After seven years of theoretical work and raising money, five months of design, five months of construction and assembly, and a week of testing, Lawrenceville Plasma Physics (LPP) now has a functioning dense plasma focus, Focus-Fusion-1.

"This isn't a demonstration of scientific feasibility, but now we have a tool to do the job", said Eric Lerner, President and founder of LPP.

LPP is currently researching and developing the dense plasma focus (DPF) for hydrogen-boron nuclear fusion. Focus Fusion is projected to be a safe, clean, easy, reliable energy solution that could provide electricity at a few tenths of a cent per kilowatt-hour -- a far more feasible and profoundly less expensive approach to hot fusion, in contrast to what the international project (ITER) in France is pursuing. The end product is projected to be a 5 to 20 MW power plant the size of a gas station, which would cost between $200,000 and $300,000 to build. One person could operate two dozen such stations remotely.

Bruno Coppi, Professor of Physics Senior Fusion Researcher at MIT, said: "Even if this approach does not succeed in producing fusion energy, the research will produce valuable technology in the near term."

Dr. Julio Herrera, Professor of Physics National Autonomous at the University of Mexico said:

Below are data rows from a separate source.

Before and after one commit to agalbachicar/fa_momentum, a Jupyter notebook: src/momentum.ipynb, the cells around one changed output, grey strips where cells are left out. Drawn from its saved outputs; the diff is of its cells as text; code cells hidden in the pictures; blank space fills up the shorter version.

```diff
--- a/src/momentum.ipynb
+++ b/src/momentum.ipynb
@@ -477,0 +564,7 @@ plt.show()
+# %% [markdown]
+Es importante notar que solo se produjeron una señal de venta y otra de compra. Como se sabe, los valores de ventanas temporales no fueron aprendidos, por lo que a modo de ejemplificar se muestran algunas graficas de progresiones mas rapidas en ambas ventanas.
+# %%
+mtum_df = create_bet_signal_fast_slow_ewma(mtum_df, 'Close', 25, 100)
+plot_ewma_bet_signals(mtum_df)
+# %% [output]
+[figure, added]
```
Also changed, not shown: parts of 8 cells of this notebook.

"The experimental program that LPP plans to carry out has great potential to show how the plasma focus can be used to generate fusion energy and to demonstrate the feasibility of hydrogen-boron fusion. In addition, the experiments will investigate the magnetic effect, which will be very exciting. Achieving giga-gauss magnetic fields with the plasma focus, getting gyro-radii of the order of the electron Compton wavelength, will certainly be new physics and will open up large new possibilities for energy production."

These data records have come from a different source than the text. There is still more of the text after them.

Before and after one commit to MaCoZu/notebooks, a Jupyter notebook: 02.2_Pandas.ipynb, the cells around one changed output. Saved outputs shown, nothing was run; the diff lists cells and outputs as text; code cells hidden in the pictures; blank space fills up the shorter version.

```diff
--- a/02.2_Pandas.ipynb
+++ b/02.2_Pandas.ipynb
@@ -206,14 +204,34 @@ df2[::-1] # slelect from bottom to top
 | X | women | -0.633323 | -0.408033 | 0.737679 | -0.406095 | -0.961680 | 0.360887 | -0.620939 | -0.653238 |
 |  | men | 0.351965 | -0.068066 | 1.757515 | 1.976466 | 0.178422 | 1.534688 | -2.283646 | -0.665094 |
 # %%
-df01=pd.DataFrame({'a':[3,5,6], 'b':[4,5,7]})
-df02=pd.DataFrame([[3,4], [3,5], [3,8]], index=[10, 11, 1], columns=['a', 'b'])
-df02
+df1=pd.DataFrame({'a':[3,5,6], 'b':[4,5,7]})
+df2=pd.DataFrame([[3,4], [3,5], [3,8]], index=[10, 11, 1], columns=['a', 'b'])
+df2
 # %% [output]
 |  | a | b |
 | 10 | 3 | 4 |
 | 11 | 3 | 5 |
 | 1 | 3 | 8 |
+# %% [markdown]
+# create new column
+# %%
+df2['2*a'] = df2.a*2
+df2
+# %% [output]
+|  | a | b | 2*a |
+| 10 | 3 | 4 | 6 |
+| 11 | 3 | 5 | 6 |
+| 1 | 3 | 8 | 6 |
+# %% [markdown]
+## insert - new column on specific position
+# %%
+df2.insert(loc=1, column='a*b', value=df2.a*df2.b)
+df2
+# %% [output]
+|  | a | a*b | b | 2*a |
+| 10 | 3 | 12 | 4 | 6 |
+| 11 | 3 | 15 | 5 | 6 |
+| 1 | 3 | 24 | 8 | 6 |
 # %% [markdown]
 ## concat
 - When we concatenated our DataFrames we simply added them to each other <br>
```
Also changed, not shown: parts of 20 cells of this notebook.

Lerner announced the successful assembly of FF-1 at the Conference on Future Energy in Washington DC on October 10. At the dinner following the conference, Lerner was presented with an Award for Excellence in Energy Research from the Integrity Research Institute, which organized the conference.

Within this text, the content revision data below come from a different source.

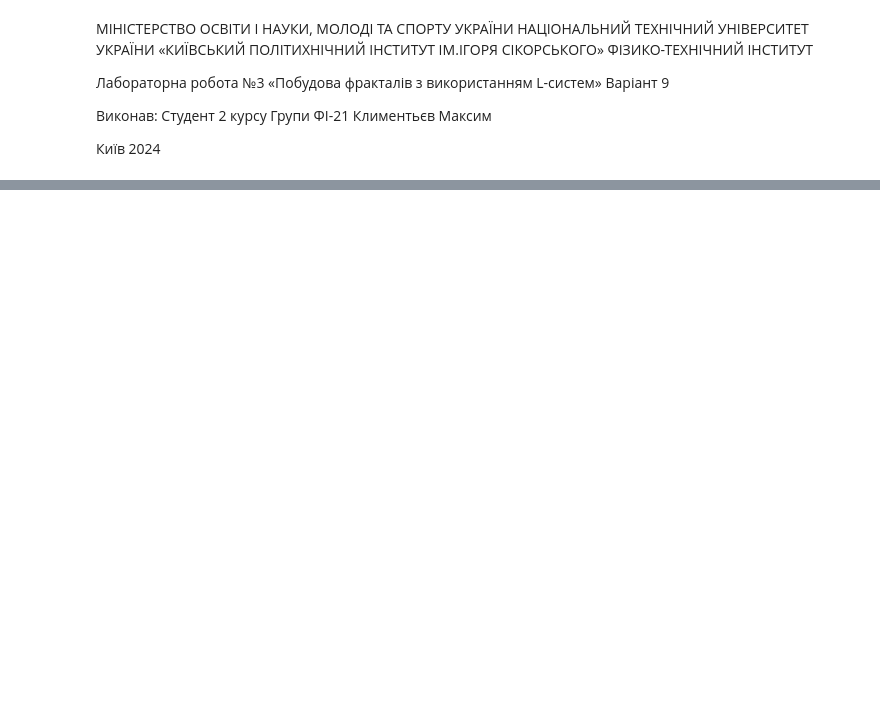
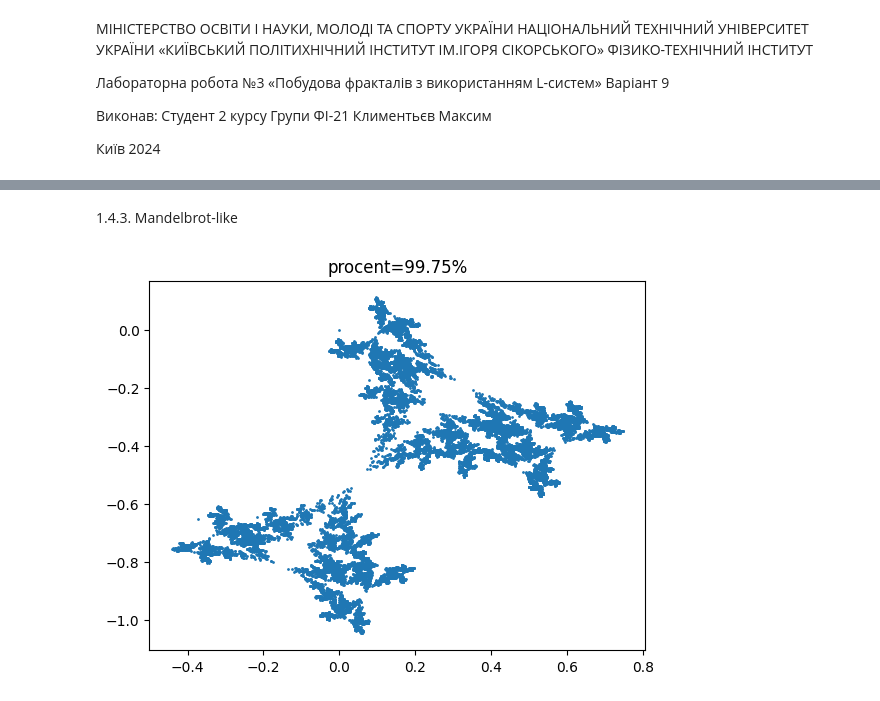
Before and after one commit to KlymentievMaksym/CompGraph, a Jupyter notebook: Lab4.ipynb, the cells around one changed output, grey strips where cells are left out. Cells and saved outputs as stored; diff of their text form; code cells hidden in the pictures; blank space fills up the shorter version.

```diff
--- a/Lab4.ipynb
+++ b/Lab4.ipynb
@@ -88,0 +143,13 @@ Fractal([
+# %% [markdown]
+1.4.3. Mandelbrot-like
+# %%
+mandelbrot = Fractal([
+    redo_row("0,2020 0,1380"),
+    redo_row("-0,8050 0,6650"),
+    redo_row("-0,6890 -0,5020"),
+    redo_row("-0,3420 -0,2220"),
+    redo_row("-0,3730 0,6600"),
+    redo_row("-0,6530 -0,2770")
+], 4, 10**4*4, multiplayer=100, name='mandelbrot')
+# %% [output]
+[figure, added]
```
Also changed, not shown: parts of 47 cells of this notebook, 3 other files.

Now that LLP has developed the Focus-Fusion-1 tool, Lerner expects that it will take another 1.5 years to demonstrate excess energy production using the dense plasma focus process.

The first successful shot from the experimental tool, using helium as the fill gas, was achieved at 5:29 PM, Oct.15, and the first pinch was achieved at 6:04 PM on the second shot. "The fact that we achieved a pinch so soon was evidence of the soundness of our design", said Lerner. The shots were produced with a charging potential of 20 kV, a bit less than half the full bank charge of 45 kV. "We will not know the exact current achieved until we reduce some instrumental noise in the next few days. It is probably around 0.9 MA and within 10% of our predictions."

LPP is especially indebted to Dr. Thompson for the outstanding work he has done in the detailed design of FF-1 and in his unflappable leadership and very long hours of hard work in constructing the device over the past six weeks. LPP President Eric Lerner and Senior Research Scientists Murali Subramanian and Abdelmoula Haboub also actively participated in this work. They were also assisted by Joe Gorman of Frank Construction. Rezwan Razani, Executive Director of the Focus Fusion Society, also pitched in when needed, as well as recording their efforts in stills and video.